Oil rig workers strike

Workers on oil rigs in the North Sea , who have been engaged in a number of strikes over the last year, which began with a series of wildcat strikes, again went on strike for 48 hours in the first week of June. This follows similar strikes in April and May.

850 workers in the Unite union employed by Stork and Sparrows struck on several rigs, accompanied by workers in the RMT union at Stork.

However initially 1,650 workers were due to take part in the strike. Unite failed to call for strike action on the rigs run by Bilfinger, claiming that negotiations were taking place. These negotiations failed to show any result.

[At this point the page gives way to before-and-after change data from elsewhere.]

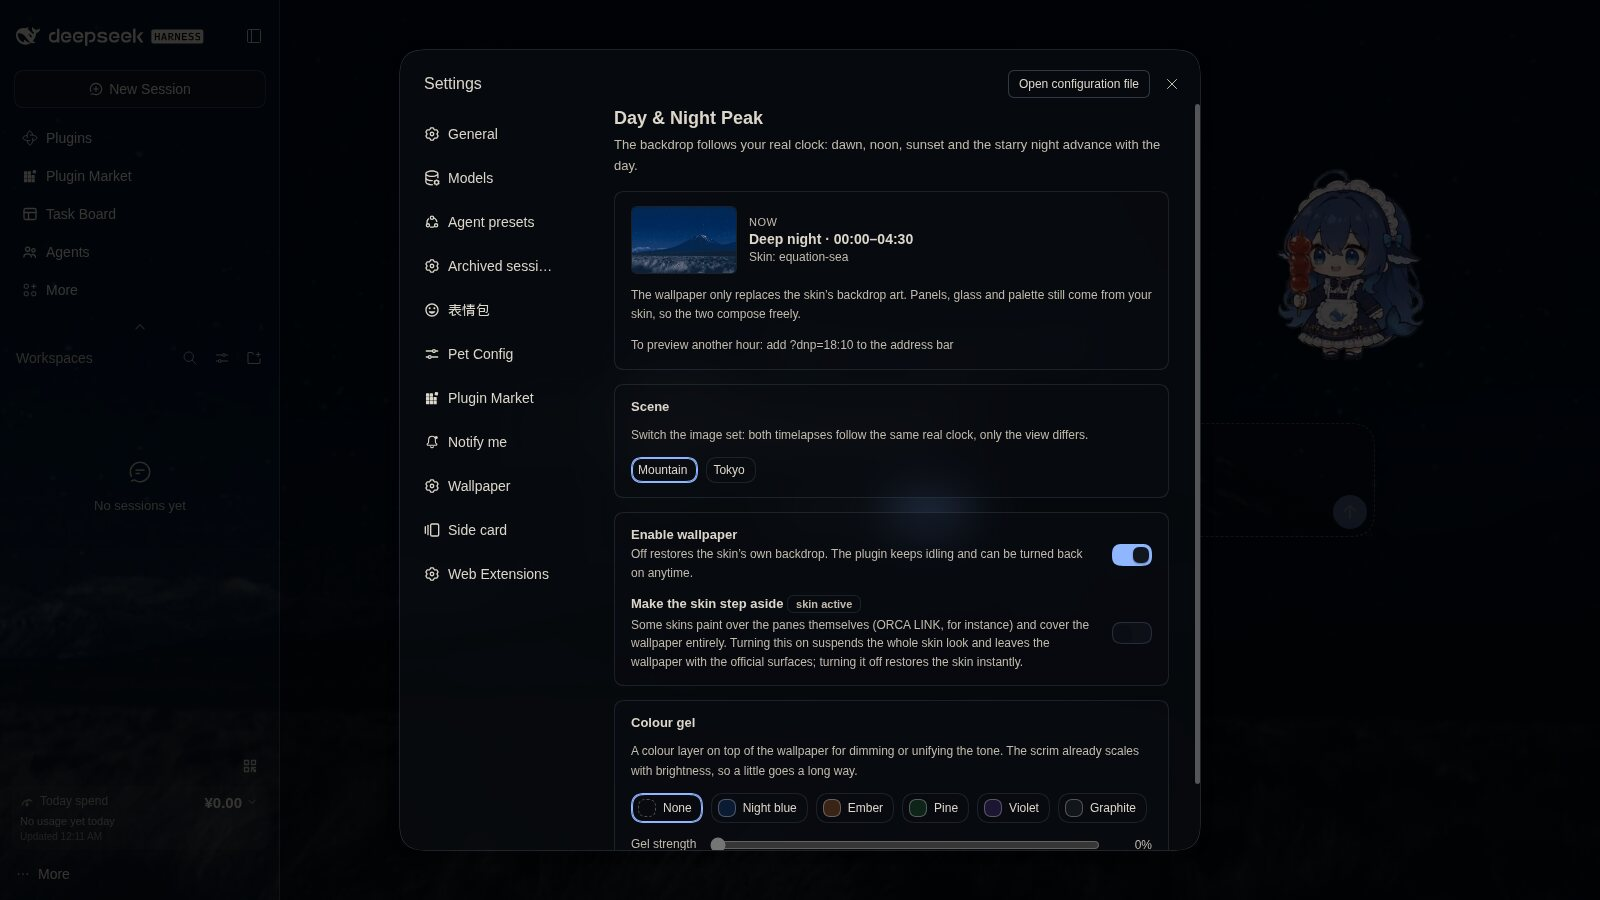
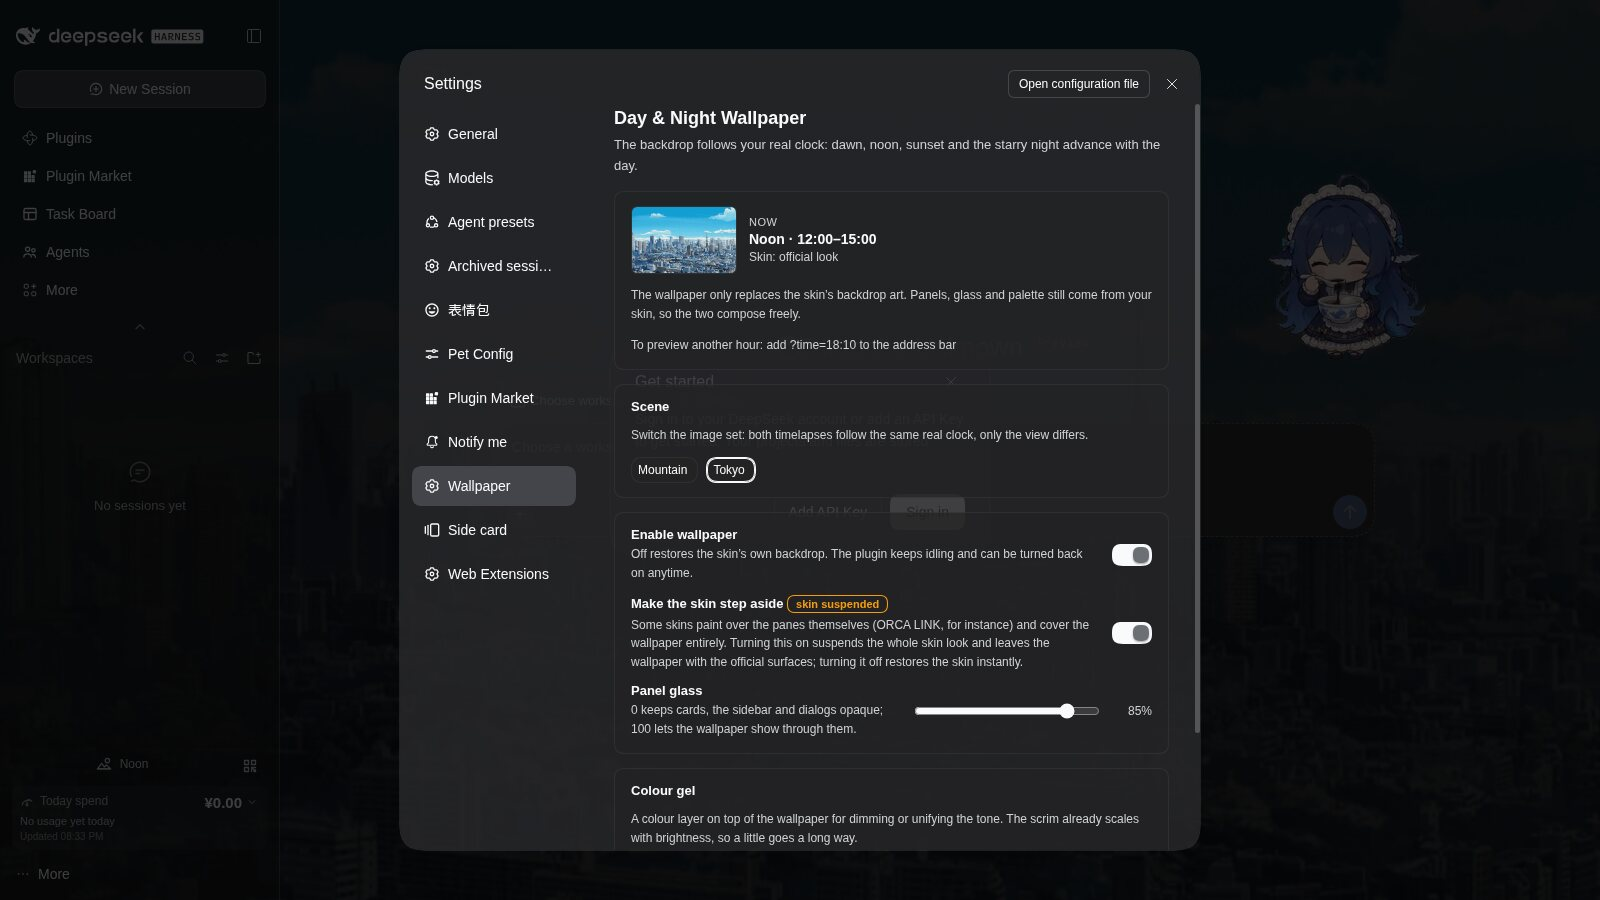
v2.1.0：玻璃面板 + 面板透度设置 + 侧栏一键开关

diff --git a/client.js b/client.js
@@ -43,7 +43,36 @@ window.__ModuleLoader__.load({
     const YIELD_ATTR = 'data-we-wallpaper'
 
     /** 缺省设置：与宿主半区的 DEFAULTS 一致，宿主那份是权威。 */
-    const DEFAULT_SETTINGS = { enabled: true, scene: 'mountain', tint: 'none', tintOpacity: 0, yieldSkin: false }
+    const DEFAULT_SETTINGS = {
+      enabled: true,
+      scene: 'mountain',
+      tint: 'none',
+      tintOpacity: 0,
+      yieldSkin: false,
+      glass: 85,
+    }
+
+    /**
+     * 「玻璃」表：这些面板底色在官方主题里都是不透明的，壁纸会被整片盖住。
+     * 下面这些 alpha 是「面板透度 = 100」时的目标值，实际值按设置插值：
+     * alpha = 1 - (1 - 目标) * glass/100，所以 0 = 完全不动面板、100 = 最透。
+     * 数值取舍：
+     *   - base 是整块画布（外壳 frame / 会话根），压到 0.35 才看得见壁纸；
+     *   - layer-1/2/3 是卡片、按钮、弹层内里的底，压到 0.55–0.70 保留可读性；
+     *   - overlay 是菜单/弹窗，0.88 基本不牺牲可读性；
+     *   - sidebar 单独一个 token，0.45 让侧栏也透一点；
+     *   - 文档预览、代码块这类需要实心底的不在表里，保持原样。
+     */
+    const GLASS = [
+      { token: '--dsw-alias-bg-base', alpha: 0.35 },
+      { token: '--dsw-alias-bg-layer-1', alpha: 0.7 },
+      { token: '--dsw-alias-bg-layer-2', alpha: 0.72 },
+      { token: '--dsw-alias-bg-layer-3', alpha: 0.76 },
+      { token: '--dsw-alias-bg-module-platform', alpha: 0.6 },
+      { token: '--dsw-alias-bg-multi-select', alpha: 0.78 },
+      { token: '--dsw-alias-bg-overlay', alpha: 0.92 },
+      { token: '--dsw-specific-sidebar-fill', alpha: 0.45 },
+    ]
 
     /** 蒙皮预设：id → 色值。null 表示「不罩」。 */
     const TINTS = {
@@ -188,6 +217,10 @@ window.__ModuleLoader__.load({
       tintOpacity: '蒙皮浓度',
       yieldLabel: '让皮肤让位',
       yieldHint: '有些皮肤把画作画在面板上（例如 ORCA LINK），会整片盖住壁纸。打开这个开关会临时收起皮肤的全部外观，只留壁纸 + 官方外观；关掉立刻恢复。',
+      footOn: '昼夜壁纸：{phase} · 点击停用',
+      footOff: '昼夜壁纸：已停用 · 点击启用',
+      glassLabel: '面板透度',
+      glassHint: '0 = 卡片、侧栏、弹窗保持不透明；100 = 它们尽量透，壁纸从按钮和对话框后面露出来。',
       yieldBadgeOn: '皮肤停画中',
       yieldBadgeOff: '皮肤正常显示',
       previewHint: '想先看别的时段：在地址栏加 ?time=18:10',
@@ -219,6 +252,10 @@ window.__ModuleLoader__.load({
       tintOpacity: 'Gel strength',
       yieldLabel: 'Make the skin step aside',
       yieldHint: 'Some skins paint over the panes themselves (ORCA LINK, for instance) and cover the wallpaper entirely. Turning this on suspends the whole skin look and leaves the wallpaper with the official surfaces; turning it off restores the skin instantly.',
+      footOn: 'Day & Night Wallpaper: {phase} · click to turn off',
+      footOff: 'Day & Night Wallpaper: off · click to turn on',
+      glassLabel: 'Panel glass',
+      glassHint: '0 keeps cards, the sidebar and dialogs opaque; 100 lets the wallpaper show through them.',
       yieldBadgeOn: 'skin suspended',
       yieldBadgeOff: 'skin active',
       previewHint: 'To preview another hour: add ?time=18:10 to the address bar',
@@ -322,8 +359,8 @@ window.__ModuleLoader__.load({
       let disposed = false
       let ownYield = false
       const preloads = new Map()
-      /** 底色兜底层：官方外观的 --dsw-alias-bg-base 是不透明的，壁纸会被它整片盖住。 */
-      let baseStyle = null
+      /** 面板玻璃层：把外壳那些不透明的面板底色压成半透明，壁纸才透得出来。 */
+      let glassStyle = null
       /** 预览锁定（`?dnp=HH:MM`），null 表示跟随真实时钟。 */
       const pinned = previewMinutes(doc.location && doc.location.search)
 
@@ -361,6 +398,9 @@ window.__ModuleLoader__.load({
                   ? Math.min(80, Math.max(0, Math.round(Number(settings.tintOpacity))))
                   : 0,
                 yieldSkin: settings.yieldSkin === true,
+                glass: Number.isFinite(Number(settings.glass))
+                  ? Math.min(100, Math.max(0, Math.round(Number(settings.glass))))
+                  : DEFAULT_SETTINGS.glass,
               },
               saveError: false,
             })
@@ -416,44 +456,57 @@ window.__ModuleLoader__.load({
        * 皮肤为什么都把同一个 token 改成半透明的原因。这里做同样的事，但只在需要时：
        * 读出当前底色，把 alpha 压到 ≤0.35 再写回去。已经比 0.35 更透的皮肤不受影响。
        */
-      function refreshBase() {
-        if (baseStyle) {
-          baseStyle.remove()
-          baseStyle = null
+      function refreshGlass() {
+        if (glassStyle) {
+          glassStyle.remove()
+          glassStyle = null
         }
         const body = doc.body
         if (!body) return
         // 先摘掉自己的覆盖再读，否则读到的是上一次的写入值。
-        // 取「真正在画底板」的那个元素的计算后背景色：外壳的 frame 优先，
-        // 其次 body / html。读不到就什么都不做。
-        const candidates = [doc.querySelector('[data-dsh-frame]'), body, doc.documentElement]
-        let base = null
-        for (const element of candidates) {
-          if (!element) continue
-          const matched = /^rgba?\(([^)]+)\)$/.exec(getComputedStyle(element).backgroundColor || '')
-          if (!matched) continue
+        // 每个 token 都用一个隐藏探针把它的「计算后颜色」量出来（皮肤/主题怎么写的都行），
+        // 再压成半透明写回去。读不到的token跳过。
+        const probe = doc.createElement('div')
+        probe.setAttribute('aria-hidden', 'true')
+        probe.style.cssText = 'position:absolute;width:0;height:0;visibility:hidden;'
+        body.appendChild(probe)
+        const read = (token) => {
+          probe.style.backgroundColor = `var(${token})`
+          const matched = /^rgba?\(([^)]+)\)$/.exec(getComputedStyle(probe).backgroundColor || '')
+          if (!matched) return null
           const parts = matched[1].split(',').map((value) => Number(value.trim()))
-          if (parts.length < 3 || parts.slice(0, 3).some((value) => !Number.isFinite(value))) continue
+          if (parts.length < 3 || parts.slice(0, 3).some((value) => !Number.isFinite(value))) return null
           const alpha = parts.length > 3 && Number.isFinite(parts[3]) ? parts[3] : 1
-          if (alpha <= 0) continue
-          base = { r: parts[0], g: parts[1], b: parts[2], a: alpha }
-          break
+          return alpha > 0 ? { r: parts[0], g: parts[1], b: parts[2], a: alpha } : null
         }
-        // 底板本来就够透（皮肤自己处理过）就不插手，保持皮肤原样
-        if (!base || base.a <= 0.35) return
-        const tint = `rgba(${base.r},${base.g},${base.b},0.35)`
-        baseStyle = doc.createElement('style')
-        baseStyle.setAttribute('data-dsh-daynight-wallpaper-base', '')
-        baseStyle.textContent = `:root,body{--dsw-alias-bg-base:${tint} !important}`
-        doc.head.appendChild(baseStyle)
+        const declarations = []
+        // 面板透度：0 = 一键回到完全不透明，100 = 用表里的目标 alpha
+        const strength = Math.min(100, Math.max(0, Number(snap.settings.glass) || 0)) / 100
+        for (const surface of GLASS) {
+          const color = read(surface.token)
+          const target = 1 - (1 - surface.alpha) * strength
+          // 本来就比目标更透（皮肤自己处理过）就不插手
+          if (!color || color.a <= target) continue
+          // 注意：!important 是逐条声明生效的，必须写在每一条上（曾经只写在最后一条，
+          // 结果前面几条被主题的值压住，看起来像"改了没生效"）
+          declarations.push(
+            `${surface.token}:rgba(${color.r},${color.g},${color.b},${target.toFixed(3)}) !important`,
+          )
+        }
+        probe.remove()
+        if (declarations.length === 0) return
+        glassStyle = doc.createElement('style')
+        glassStyle.setAttribute('data-dsh-daynight-wallpaper-glass', '')
+        glassStyle.textContent = `:root,body{${declarations.join(';')}}`
+        doc.head.appendChild(glassStyle)
       }
 
-      /** 图层真正可见时才有必要动底色。 */
-      function syncBase(visible) {
-        if (visible) refreshBase()
-        else if (baseStyle) {
-          baseStyle.remove()
-          baseStyle = null
+      /** 图层真正可见时才有必要动这些面板底色。 */
+      function syncGlass(visible) {
+        if (visible) refreshGlass()
+        else if (glassStyle) {
+          glassStyle.remove()
+          glassStyle = null
         }
       }
 
@@ -475,7 +528,7 @@ window.__ModuleLoader__.load({
           tintEl.style.backgroundColor = color || 'transparent'
           tintEl.style.opacity = color ? String(Math.min(80, Math.max(0, tintOpacity)) / 100) : '0'
         }
-        syncBase(enabled)
+        syncGlass(enabled)
         if (enabled) render()
       }
 
@@ -555,10 +608,10 @@ window.__ModuleLoader__.load({
         const yielded = body.hasAttribute(YIELD_ATTR) && !ownYield
         if (yielded || !snap.settings.enabled) {
           layer.style.display = 'none'
-          syncBase(false)
+          syncGlass(false)
           return
         }
-        if (!baseStyle) refreshBase()
+        if (!glassStyle) refreshGlass()
         layer.style.display = ''
         if (!points) return
 
@@ -695,7 +748,7 @@ window.__ModuleLoader__.load({
         })
         // 皮肤切换会换掉 --dsw-alias-bg-base，重算底色兜底
         if (doc.documentElement) {
-          skinObserver = new MutationObserver(() => refreshBase())
+          skinObserver = new MutationObserver(() => refreshGlass())
           skinObserver.observe(doc.documentElement, {
             attributes: true,
             attributeFilter: ['data-dsh-skin'],
@@ -726,7 +779,7 @@ window.__ModuleLoader__.load({
           if (refreshTimer) clearInterval(refreshTimer)
           if (observer) observer.disconnect()
           if (skinObserver) skinObserver.disconnect()
-          if (baseStyle) baseStyle.remove()
+          if (glassStyle) glassStyle.remove()
           doc.removeEventListener('DOMContentLoaded', boot)
           doc.removeEventListener('visibilitychange', onResume)
           if (layer && layer.parentNode) layer.parentNode.removeChild(layer)
@@ -886,6 +939,30 @@ window.__ModuleLoader__.load({
                 onChange: (value) => saveSettings({ yieldSkin: value }),
               }),
             ),
+            React.createElement(
+              'div',
+              { className: 'dnw-row' },
+              React.createElement(
+                'div',
+                { className: 'dnw-rowText' },
+                React.createElement('span', { className: 'dnw-label' }, t('glassLabel')),
+                React.createElement('span', { className: 'dnw-hint' }, t('glassHint')),
+              ),
+              React.createElement(
+                'div',
+                { className: 'dnw-sliderRow', style: { flex: '0 0 240px' } },
+                React.createElement('input', {
+                  className: 'dnw-range',
+                  type: 'range',
+                  min: 0,
+                  max: 100,
+                  step: 5,
+                  value: settings.glass,
+                  onChange: (event) => saveSettings({ glass: Number(event.target.value) }),
+                }),
+                React.createElement('span', { className: 'dnw-value' }, `${settings.glass}%`),
+              ),
+            ),
             page.saveError ? React.createElement('span', { className: 'dnw-err' }, t('saveFailed')) : null,
           ),
           React.createElement(
@@ -934,6 +1011,90 @@ window.__ModuleLoader__.load({
             ),
           ),
         )
+      }
+
+      /** 侧栏页脚的小按钮：一眼看状态，一键开关壁纸。 */
+      function WallpaperButton(props) {
+        const locale = props.locale
+        if (locale && typeof locale.subscribe === 'function') {
+          React.useSyncExternalStore(
+            (cb) => locale.subscribe(cb),
+            () => locale.getSnapshot(),
+          )
+        }
+        const page = React.useSyncExternalStore(subscribe, getSnapshot)
+        const activeLocale = locale && typeof locale.getLocale === 'function' ? locale.getLocale().active : 'en'
+        const phase = page.status
+          ? activeLocale === 'en'
+            ? page.status.labelEn || page.status.label
+            : page.status.label || page.status.labelEn
+          : ''
+        const on = page.settings.enabled
+        const label = (on ? t('footOn') : t('footOff')).replace('{phase}', phase || '—')
+        return React.createElement(
+          'button',
+          {
+            type: 'button',
+            'data-wide': props.wide ? 'wide' : 'rail',
+            'data-dsh-part': 'daynight-wallpaper-toggle',
+            'aria-pressed': on,
+            'aria-label': label,
+            title: label,
+            onClick: () => saveSettings({ enabled: !on }),
+            style: {
+              display: 'inline-flex',
+              alignItems: 'center',
+              justifyContent: 'center',
+              gap: 8,
+              width: props.wide ? '100%' : 32,
+              height: 32,
+              padding: props.wide ? '0 10px' : 0,
+              borderRadius: 8,
+              border: 'none',
+              background: 'transparent',
+              color: 'var(--dsw-alias-label-secondary, inherit)',
+              cursor: 'pointer',
+              opacity: on ? 1 : 0.45,
+              fontSize: 12,
+            },
+          },
+          React.createElement(
+            'svg',
+            {
+              width: 16,
+              height: 16,
+              viewBox: '0 0 16 16',
+              fill: 'none',
+              stroke: 'currentColor',
+              strokeWidth: 1.3,
+              strokeLinecap: 'round',
+              strokeLinejoin: 'round',
+              'aria-hidden': 'true',
+            },
+            React.createElement('circle', { cx: 11.4, cy: 4.6, r: 2.2 }),
+            React.createElement('path', { d: 'M1.5 12.8 L5.6 7.4 L8.4 11 L10.2 8.9 L14.5 12.8 Z' }),
+            React.createElement('path', { d: 'M1.5 12.8 H14.5' }),
+            on ? null : React.createElement('path', { d: 'M2.4 2.4 L13.6 13.6' }),
+          ),
+          props.wide ? React.createElement('span', null, phase || '') : null,
+        )
+      }
+
+      try {
+        ctx.slots.inject('sidebar.footer.action', () =>
+          ctx.slots.register(
+            {
+              name: 'sidebar.footer.action',
+              id: 'daynight-wallpaper-toggle',
+              order: 40,
+              locale: NS,
+              inject: () => ({ t, locale: ctx.locale }),
+            },
+            WallpaperButton,
+          ),
+        )
+      } catch (error) {
+        /* 老宿主没有这个槽位就静默跳过，设置页仍然可用 */
       }
 
       ctx.slots.inject('settings.section', () =>

diff --git a/index.js b/index.js
@@ -60,6 +60,8 @@ const DEFAULTS = {
   tint: 'none',
   /** 蒙皮浓度 0–80（%）。整层纱已经有亮度自适应，这里只给用户额外压暗/调色的余地 */
   tintOpacity: 0,
+  /** 面板透度 0–100：0 = 面板保持不透明，100 = 最透（壁纸透过卡片/侧栏/弹窗） */
+  glass: 85,
   /** 让皮肤让位：给 body 打 data-we-wallpaper，皮肤中心会整体停画 */
   yieldSkin: false,
 }
@@ -106,6 +108,9 @@ function sanitize(input, sceneIds) {
     scene: scenes.includes(merged.scene) ? merged.scene : scenes[0],
     tint: TINT_IDS.includes(merged.tint) ? merged.tint : DEFAULTS.tint,
     tintOpacity: Number.isFinite(opacity) ? Math.min(80, Math.max(0, Math.round(opacity))) : DEFAULTS.tintOpacity,
+    glass: Number.isFinite(Number(merged.glass))
+      ? Math.min(100, Math.max(0, Math.round(Number(merged.glass))))
+      : DEFAULTS.glass,
     yieldSkin: merged.yieldSkin === true,
   }
 }

diff --git a/README.md b/README.md
@@ -19,7 +19,10 @@
 * **纱随亮度走**：遮罩浓度按每个场景自己的亮度范围归一化（最深夜 ≈0.02、最亮昼 ≈0.32），
   面板文字对比度一整天不大起大落。
 * **蒙皮**：6 种预设色 + 0–80% 浓度，压在壁纸之上、纱之下。
+* **玻璃面板**：把外壳那批不透明的面板底色（画布 / 卡片 / 侧栏 / 菜单 / 弹窗）压成半透明，
+  壁纸能从按钮和对话框后面透出来；「面板透度」滑杆 0–100 可调（0 = 完全不动面板）。
 * **与皮肤共存**：默认只替换皮肤的背景画作，面板/玻璃/配色仍然是你的皮肤。
+* **侧栏一键开关**：设置按钮旁边多一个太阳/山影小按钮，显示当前时段，点一下开/关壁纸。
 * **皮肤让位**：某些皮肤把画作画在面板上（会整片盖住壁纸），设置里一键临时收起皮肤外观。
 * **底色兜底**：官方外观的外壳底板是不透明的，插件会在壁纸可见时把它压到 ≤0.35 透明
   （皮肤本来就比这更透则不插手），这样"没装皮肤中心也能用"。
@@ -47,6 +50,8 @@ plugin_manager remove_bundle target="@local/dsh-daynight-wallpaper"
 
 * **场景**：设置 → 壁纸 → Scene，选雪峰或东京。
 * **蒙皮**：同页，选颜色 + 拉浓度。
+* **面板透度**：同页，0 = 卡片/侧栏/弹窗保持不透明，100 = 尽量透。
+* **快速开关**：侧栏页脚（设置按钮左侧）的小按钮，悬停看当前时段，点一下开关壁纸。
 * **让皮肤让位**：同页开关，等价于给 `body` 打 `data-we-wallpaper`（皮肤中心读到即整体停画）。
 * **预览任意时刻**：地址栏加 `?time=18:10`（旧写法 `?dnp=18:10` 仍认），只影响当前页面。
 
@@ -100,6 +105,19 @@ assets/
 * 与 `dsh-client-ui-skin-center`（`dsh-web-all` 家族）共存；**不依赖**它——没装也能画。
 * 设置存放：`$DSH_HOME/daynight-wallpaper/settings.json`；
   写操作有同源围栏（`sec-fetch-site` / `Origin` vs Host），跨站直接 403。
+
+## 与 ORCA LINK 那种「可变背景」的区别
+
+ORCA LINK 的背景会随**会话状态**变（空态角色 / 开工后的工作场景），它走的是一条很窄的路：
+皮肤 v2 清单允许 `facets.client.entry = hooks.mjs`，hooks 是「受信逃逸舱」，
+只放行内置皮肤与带 `dsh-market.provenance.json` 且 sha256 逐字节对得上的市场安装。
+它的实现是：hooks 里监听会话根的 `[data-phase]`（`hero` / `settling` / `active`）→
+往 `body` 写 `data-orca-link-scene` → CSS 在两份背景图变量之间交叉淡化
+（`--orca-link-light-hero-art` / `-active-art`，图案来自 `ctx.assetBase/assets/*`）。
+
+本插件不依赖皮肤系统：它是 bundle 的浏览器半区，能直接读时钟、请求帧、改面板底色，
+所以既不需要 provenance 校验，也不受「皮肤只能声明静态背景媒体」的限制；
+两套取景则是运行时可切换的 `assets/scenes.json` 目录。
 
 ## 已知取舍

When oil rig workers came out on strike last year in wildcat strikes they were united. Initially technicians, crew, scaffolders, and other skilled rig workers  acted together. Official union involvement by Unite and RMT have in fact led to the actions being ensnared in separate negotiations with no united strike action. Instead of increasing the intensity of strike action in a united way the unions have tranquilised the struggle. Unless workers take  grassroots action that unites them across these artificial union barriers then the strikes will end in defeat.

The strikes have been over pay and conditions, including over rotas, especially over onshore leave. Workers are forced to work three weeks on, three weeks off, which they detest. Workers were demanding an increase above the pay rate set by the Energy Services Agreement (ESA) for 2022. This was meant to rise by 4% but has not been paid. In addition, on some rigs workers must be prepared to work at any time for no additional pay.

The oil rig companies are making huge profits. BP trousered £23 billion in 2022 whilst Shell poured £32 billion into its coffers. TotalEnergies grabbed £16.4 billion in profits.

This is a stark case of capitalist greed where health and safety is flouted and a failure to agree to wage rises has led to an actual wage cut of £7,000 on average for oil workers, who are in one of the most unsafe and dangerous industries.

As more and more workers are forced by necessity to take industrial action, it becomes ever more necessary to create new forms of organisation. These should enable effective and unified struggle, bypassing the union bureaucrats and going beyond the trade unions.